Michigan mother works to raise vaccine awareness after losing baby to whooping cough

In 2012, Veronica McNally lost her infant daughter to whooping cough before she was old enough to complete the full course of protective vaccinations against the respiratory infection.

After losing Francesca, she founded Franny Strong Foundation to educate the community about the part vaccines play in disease prevention.

"This is one of the reasons I created the IVaccinateCampaign where parents can go to Ivaccinate.org and get answers to questions," she said.

Baby Francesca died from whooping cough when she caught the illness before she was old enough to receive a full course of vaccines against it.

McNally is also the consumer representative on the Centers for Disease Control’s Advisory Committee on Immunization Practices, a group that consists of 14 doctors.

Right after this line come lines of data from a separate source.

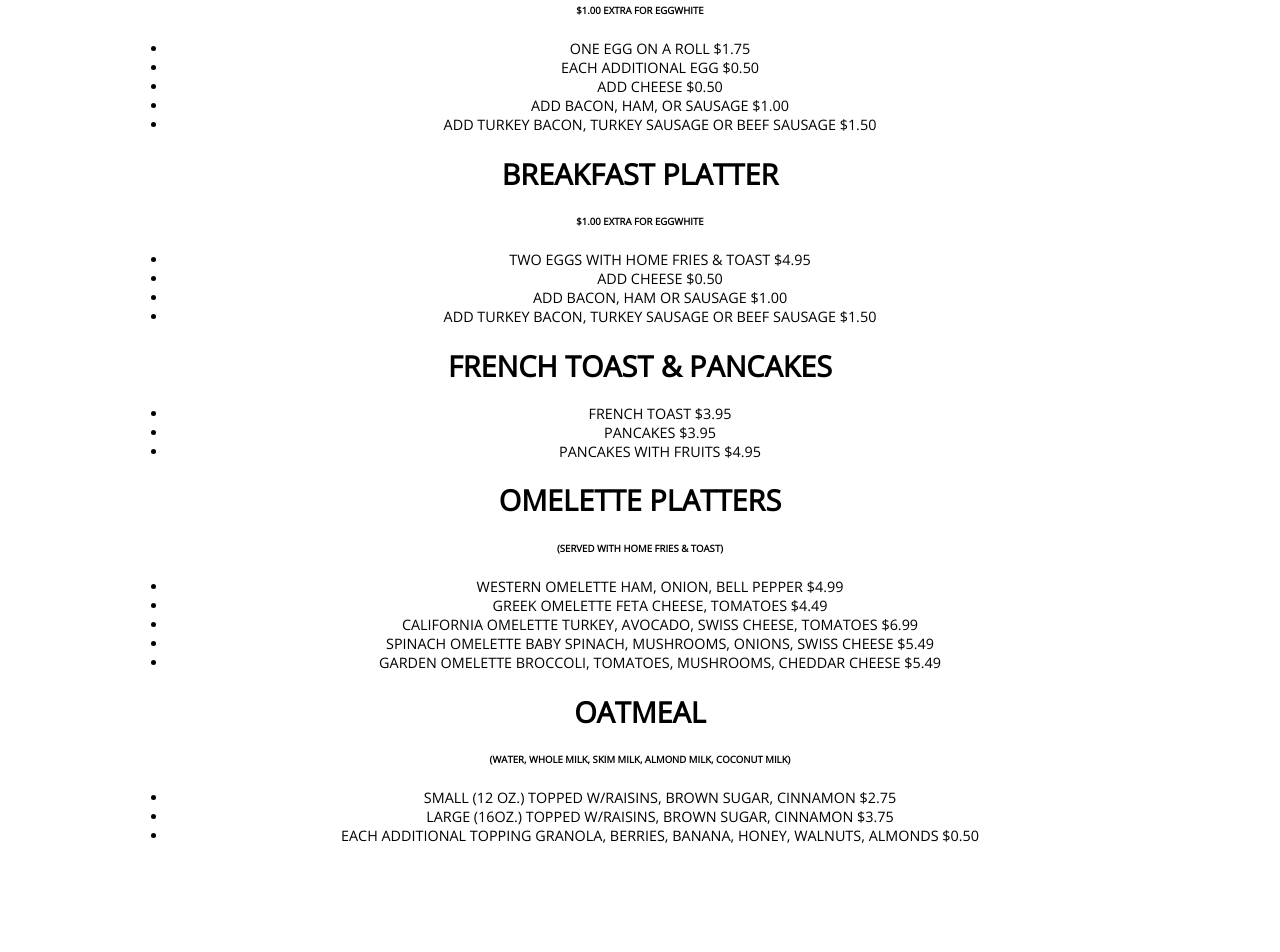
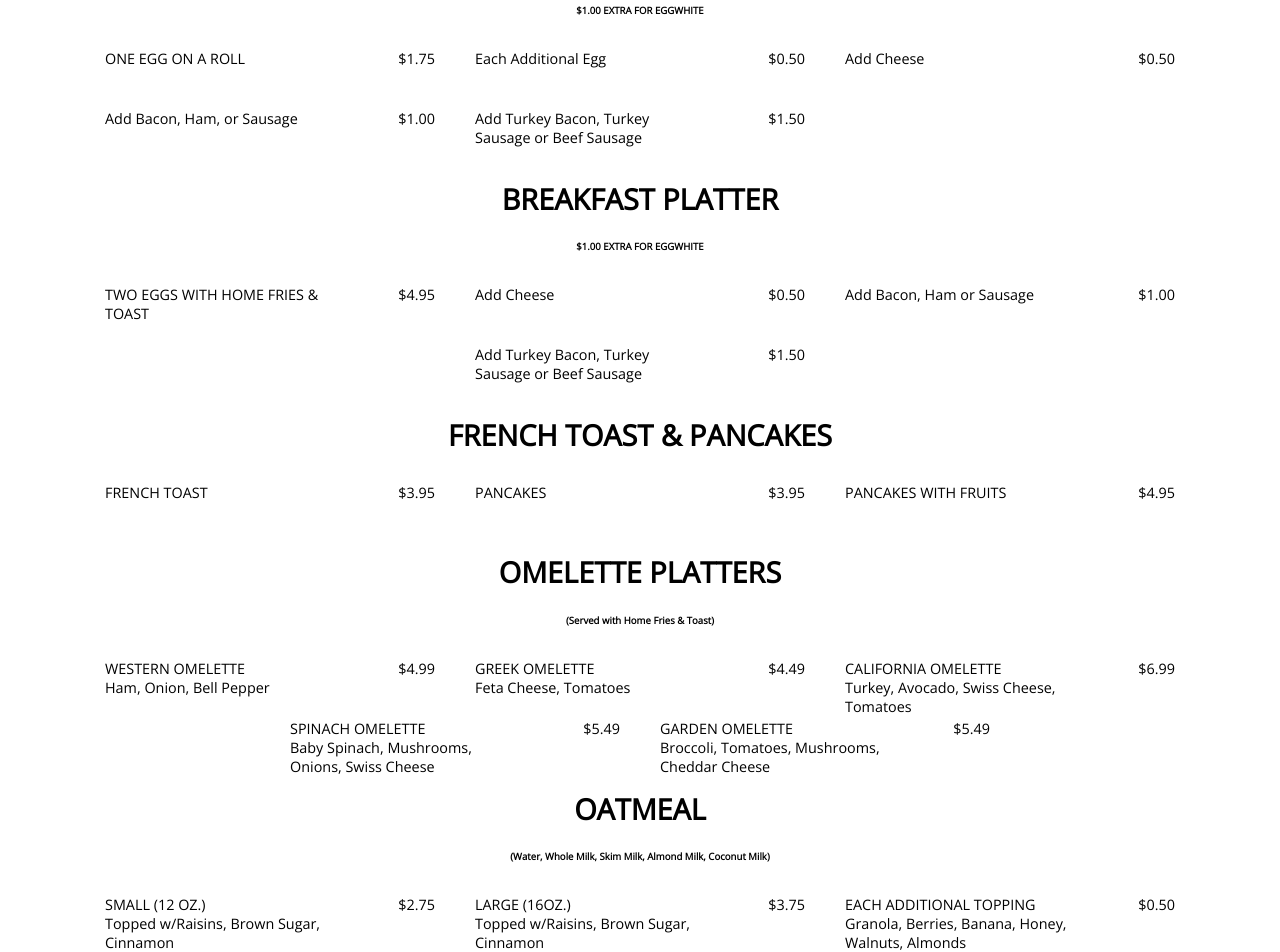
Before and after one commit to dpark926/tabletime, a React (Create React App) app in the folder tabletime/: page /breakfast/breakfast in a window 1280 px wide. Shown: the part 215-1167 px from the top of the page. Before the commit the page ends 1075 px from the top, so only its background shows below. Built offline with nearby package versions, Linux system fonts and the light colour scheme.

Commit message:
build Breakfast, Pastries components

```diff
--- a/tabletime/src/App.css
+++ b/tabletime/src/App.css
@@ -1,6 +1,6 @@
 .App {
   text-align: center;
-  width: 80%;
+  width: 90%;
   margin: auto;
 }
 
--- a/tabletime/src/components/breakfast/Bagels.js
+++ b/tabletime/src/components/breakfast/Bagels.js
@@ -5,50 +5,54 @@ function Bagels () {
   return (
     <div>
       <h1>BAGELS</h1>
-      <div>
-        <div>
-          <div>PLAIN BAGEL</div>
-          <div>$1.00</div>
+      <div className='menu-wrapper'>
+        <div className='item-box'>
+          <span className='item-name'>PLAIN BAGEL</span>
+          <span className='item-price'>$1.00</span>
         </div>
-        <div>
-          <div>TOASTED PLAIN BAGEL</div>
-          <div>$1.25</div>
+        <div className='item-box'>
+          <span className='item-name'>TOASTED PLAIN BAGEL</span>
+          <span className='item-price'>$1.25</span>
         </div>
-        <div>
-          <div>BUTTER</div>
-          <div>$1.50</div>
+        <div className='item-box'>
+          <span className='item-name'>BUTTER</span>
+          <span className='item-price'>$1.50</span>
         </div>
-        <div>
-          <div>BUTTER & JELLY</div>
-          <div>$1.75</div>
+        <div className='item-box'>
+          <span className='item-name'>BUTTER & JELLY</span>
+          <span className='item-price'>$1.75</span>
         </div>
-        <div>
-          <div>PLAIN CREAM CHEESE</div>
-          <div>$2.00</div>
+        <div className='item-box'>
+          <span className='item-name'>PLAIN CREAM CHEESE</span>
+          <span className='item-price'>$2.00</span>
         </div>
-        <div>
-          <div>LOW FAT CREAM CHEESE</div>
-          <div>$2.50</div>
+        <div className='item-box'>
+          <span className='item-name'>LOW FAT CREAM CHEESE</span>
+          <span className='item-price'>$2.50</span>
         </div>
-        <div>
-          <div>VEGETABLE CREAM CHEESE</div>
-          <div>$2.50</div>
+        <div className='item-box'>
+          <span className='item-name'>VEGETABLE CREAM CHEESE</span>
+          <span className='item-price'>$2.50</span>
         </div>
-        <div>
-          <div>SCALLION CREAM CHEESE</div>
-          <div>$2.50</div>
+        <div className='item-box'>
+          <span className='item-name'>SCALLION CREAM CHEESE</span>
+          <span className='item-price'>$2.50</span>
         </div>
-        <div>
-          <div>PEANUT BUTTER</div>
-          <div>$2.50</div>
+        <div className='item-box'>
+          <span className='item-name'>PEANUT BUTTER</span>
+          <span className='item-price'>$2.50</span>
         </div>
-        <div>
-          <div>LOX SPREAD</div>
-          <div>$2.95</div>
+        <div className='item-box'>
+          <span className='item-name'>LOX SPREAD</span>
+          <span className='item-price'>$2.95</span>
         </div>
-        <div>
-          <div>NOVA LOX & CREAM CHEESE W/TOMATOES AND ONIONS</div>
-          <div>$7.25</div>
+        <div className='item-box'>
+          <span className='item-name'>NOVA LOX & CREAM CHEESE W/TOMATOES AND ONIONS</span>
+          <span className='item-price'>$7.25</span>
+        </div>
+        <div className='item-box'>
+          <span className='item-name'></span>
+          <span className='item-price'></span>
         </div>
       </div>
     </div>
--- a/tabletime/src/components/breakfast/Breakfast.js
+++ b/tabletime/src/components/breakfast/Breakfast.js
@@ -6,75 +6,119 @@ function Breakfast () {
     <div>
       <h1>BREAKFAST SANDWICHES</h1>
       <h6>$1.00 EXTRA FOR EGGWHITE</h6>
-      <ul>
-        <li>ONE EGG ON A ROLL
-        $1.75</li>
-        <li>Each Additional Egg
-        $0.50</li>
-        <li>Add Cheese
-        $0.50</li>
-        <li>Add Bacon, Ham, or Sausage
-        $1.00</li>
-        <li>Add Turkey Bacon, Turkey Sausage or Beef Sausage
-        $1.50</li>
-      </ul>
+      <div className='menu-wrapper'>
+        <div className='item-box'>
+          <span className='item-name'>ONE EGG ON A ROLL</span>
+          <span className='item-price'>$1.75</span>
+        </div>
+        <div className='item-box'>
+          <span className='item-name'>Each Additional Egg</span>
+          <span className='item-price'>$0.50</span>
+        </div>
+        <div className='item-box'>
+          <span className='item-name'>Add Cheese</span>
+          <span className='item-price'>$0.50</span>
+        </div>
+        <div className='item-box'>
+          <span className='item-name'>Add Bacon, Ham, or Sausage</span>
+          <span className='item-price'>$1.00</span>
+        </div>
+        <div className='item-box'>
+          <span className='item-name'>Add Turkey Bacon, Turkey Sausage or Beef Sausage</span>
+          <span className='item-price'>$1.50</span>
+        </div>
+        <div className='item-box'>
+          <span className='item-name'></span>
+          <span className='item-price'></span>
+        </div>
+      </div>
 
       <h1>BREAKFAST PLATTER</h1>
       <h6>$1.00 EXTRA FOR EGGWHITE</h6>
-      <ul>
-        <li>TWO EGGS WITH HOME FRIES & TOAST
-        $4.95</li>
-        <li>Add Cheese
-        $0.50</li>
-        <li>Add Bacon, Ham or Sausage
-        $1.00</li>
-        <li>Add Turkey Bacon, Turkey Sausage or Beef Sausage
-        $1.50</li>
-      </ul>
+      <div className='menu-wrapper'>
+        <div className='item-box'>
+          <span className='item-name'>TWO EGGS WITH HOME FRIES & TOAST</span>
+          <span className='item-price'>$4.95</span>
+        </div>
+        <div className='item-box'>
+          <span className='item-name'>Add Cheese</span>
+          <span className='item-price'>$0.50</span>
+        </div>
+        <div className='item-box'>
+          <span className='item-name'>Add Bacon, Ham or Sausage</span>
+          <span className='item-price'>$1.00</span>
+        </div>
+        <div className='item-box'>
+          <span className='item-name'>Add Turkey Bacon, Turkey Sausage or Beef Sausage</span>
+          <span className='item-price'>$1.50</span>
+        </div>
+      </div>
 
       <h1>FRENCH TOAST & PANCAKES</h1>
-      <ul>
-        <li>FRENCH TOAST
-        $3.95</li>
-        <li>PANCAKES
-        $3.95</li>
-        <li>PANCAKES WITH FRUITS
-        $4.95</li>
-      </ul>
+      <div className='menu-wrapper'>
+        <div className='item-box'>
+          <span className='item-name'>FRENCH TOAST</span>
+          <span className='item-price'>$3.95</span>
+        </div>
+        <div className='item-box'>
+          <span className='item-name'>PANCAKES</span>
+          <span className='item-price'>$3.95</span>
+        </div>
+        <div className='item-box'>
+          <span className='item-name'>PANCAKES WITH FRUITS</span>
+          <span className='item-price'>$4.95</span>
+        </div>
+      </div>
 
       <h1>OMELETTE PLATTERS</h1>
       <h6>(Served with Home Fries & Toast)</h6>
-      <ul>
-        <li>WESTERN OMELETTE
-        Ham, Onion, Bell Pepper
-        $4.99</li>
-        <li>GREEK OMELETTE
-        Feta Cheese, Tomatoes
-        $4.49</li>
-        <li>CALIFORNIA OMELETTE
-        Turkey, Avocado, Swiss Cheese, Tomatoes
-        $6.99</li>
-        <li>SPINACH OMELETTE
-        Baby Spinach, Mushrooms, Onions, Swiss Cheese
-        $5.49</li>
-        <li>GARDEN OMELETTE
-        Broccoli, Tomatoes, Mushrooms, Cheddar Cheese
-        $5.49</li>
-      </ul>
+      <div className='menu-wrapper'>
+        <div className='item-box'>
+          <span className='item-name'>WESTERN OMELETTE<br/>
+          Ham, Onion, Bell Pepper</span>
+          <span className='item-price'>$4.99</span>
+        </div>
+        <div className='item-box'>
+          <span className='item-name'>GREEK OMELETTE<br/>
+          Feta Cheese, Tomatoes</span>
+          <span className='item-price'>$4.49</span>
+        </div>
+        <div className='item-box'>
+          <span className='item-name'>CALIFORNIA OMELETTE<br/>
+          Turkey, Avocado, Swiss Cheese, Tomatoes</span>
+          <span className='item-price'>$6.99</span>
+        </div>
+        <div className='item-box'>
+          <span className='item-name'>SPINACH OMELETTE<br/>
+          Baby Spinach, Mushrooms, Onions, Swiss Cheese</span>
+          <span className='item-price'>$5.49</span>
+        </div>
+        <div className='item-box'>
+          <span className='item-name'>GARDEN OMELETTE<br/>
+          Broccoli, Tomatoes, Mushrooms, Cheddar Cheese</span>
+          <span className='item-price'>$5.49</span>
+        </div>
+      </div>
 
       <h1>OATMEAL</h1>
       <h6>(Water, Whole Milk, Skim Milk, Almond Milk, Coconut Milk)</h6>
-      <ul>
-        <li>SMALL (12 OZ.)
-        Topped w/Raisins, Brown Sugar, Cinnamon
-        $2.75</li>
-        <li>LARGE (16OZ.)
-        Topped w/Raisins, Brown Sugar, Cinnamon
-        $3.75</li>
-        <li>EACH ADDITIONAL TOPPING
-        Granola, Berries, Banana, Honey, Walnuts, Almonds
-        $0.50</li>
-      </ul>
+      <div className='menu-wrapper'>
+        <div className='item-box'>
+          <span className='item-name'>SMALL (12 OZ.)<br/>
+          Topped w/Raisins, Brown Sugar, Cinnamon</span>
+          <span className='item-price'>$2.75</span>
+        </div>
+        <div className='item-box'>
+          <span className='item-name'>LARGE (16OZ.)<br/>
+          Topped w/Raisins, Brown Sugar, Cinnamon</span>
+          <span className='item-price'>$3.75</span>
+        </div>
+        <div className='item-box'>
+          <span className='item-name'>EACH ADDITIONAL TOPPING<br/>
+          Granola, Berries, Banana, Honey, Walnuts, Almonds</span>
+          <span className='item-price'>$0.50</span>
+        </div>
+      </div>
     </div>
   )
 }
--- a/tabletime/src/components/breakfast/Pastries.js
+++ b/tabletime/src/components/breakfast/Pastries.js
@@ -5,18 +5,18 @@ function Pastries () {
   return (
     <div>
       <h1>PASTRIES</h1>
-      <ul>
-        <li>
-          MUFFINS
-          Corn, Blueberry, Raisin Bran, Almond Poppy Seed, Berry Blast, Cappuccino & More
-          $2.25
-        </li>
-        <li>
-          CROISSANTS & DANISHES
-          Almond, Chocolate, Cheese, Fruit & More
-          $2.25
-        </li>
-      </ul>
+      <div className='menu-wrapper'>
+        <div className='item-box'>
+          <span className='item-name'>MUFFINS<br/>
+          Corn, Blueberry, Raisin Bran, Almond Poppy Seed, Berry Blast, Cappuccino & More</span>
+          <span className='item-price'>$2.25</span>
+        </div>
+        <div className='item-box'>
+          <span className='item-name'>CROISSANTS & DANISHES<br/>
+          Almond, Chocolate, Cheese, Fruit & More</span>
+          <span className='item-price'>$2.25</span>
+        </div>
+      </div>
     </div>
   )
 }
--- a/tabletime/src/index.css
+++ b/tabletime/src/index.css
@@ -2,6 +2,6 @@ body {
   margin: 0;
   padding: 0;
   font-family: 'Open Sans', sans-serif;
-  text-transform: uppercase;
+  /*text-transform: uppercase;*/
   font-size: .9em;
 }
--- a/tabletime/src/styles/EachMenu.css
+++ b/tabletime/src/styles/EachMenu.css
@@ -0,0 +1,37 @@
+.menu-wrapper {
+  /*border: 1px solid blue;*/
+}
+
+.item-box {
+  /*border: 1px solid red;*/
+  margin: 10px 20px;
+  display: inline-block;
+  width: 330px;
+  height: 40px;
+}
+
+.item-name {
+  display: inline-block;
+  vertical-align: top;
+  float: left;
+  text-align: left;
+  width: 70%;
+  /*border: 1px solid green;*/
+}
+
+/*this is not need yet*/
+.item-detail {
+  display: inline-block;
+  vertical-align: top;
+  text-align: left;
+  width: 70%;
+  /*border: 1px solid green;*/
+}
+
+.item-price {
+  display: inline-block;
+  vertical-align: top;
+  text-align: right;
+  width: 30%;
+  /*border: 1px solid green;*/
+}
```
Also changed, not shown: tabletime/src/components/breakfast/CoffeeTea.js (+39 -34 lines).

"For me, it’s about bringing consumer perspective to advisory committee proceedings," she said about her role on the committee.

McNally is a nominated member of the committee whose voice is backed by research. She said the CDC is currently addressing the pediatric COVID-19 vaccine.

"The clinical trials are currently in place," she said. "Dr. Faucci has said we may see a vaccine later this fall."

McNally has three children and believes a pediatric vaccine would provide much-needed protection.

"There is a significant pediatric burden of disease for coronavirus so it would protect kids and surrounding community members," she said.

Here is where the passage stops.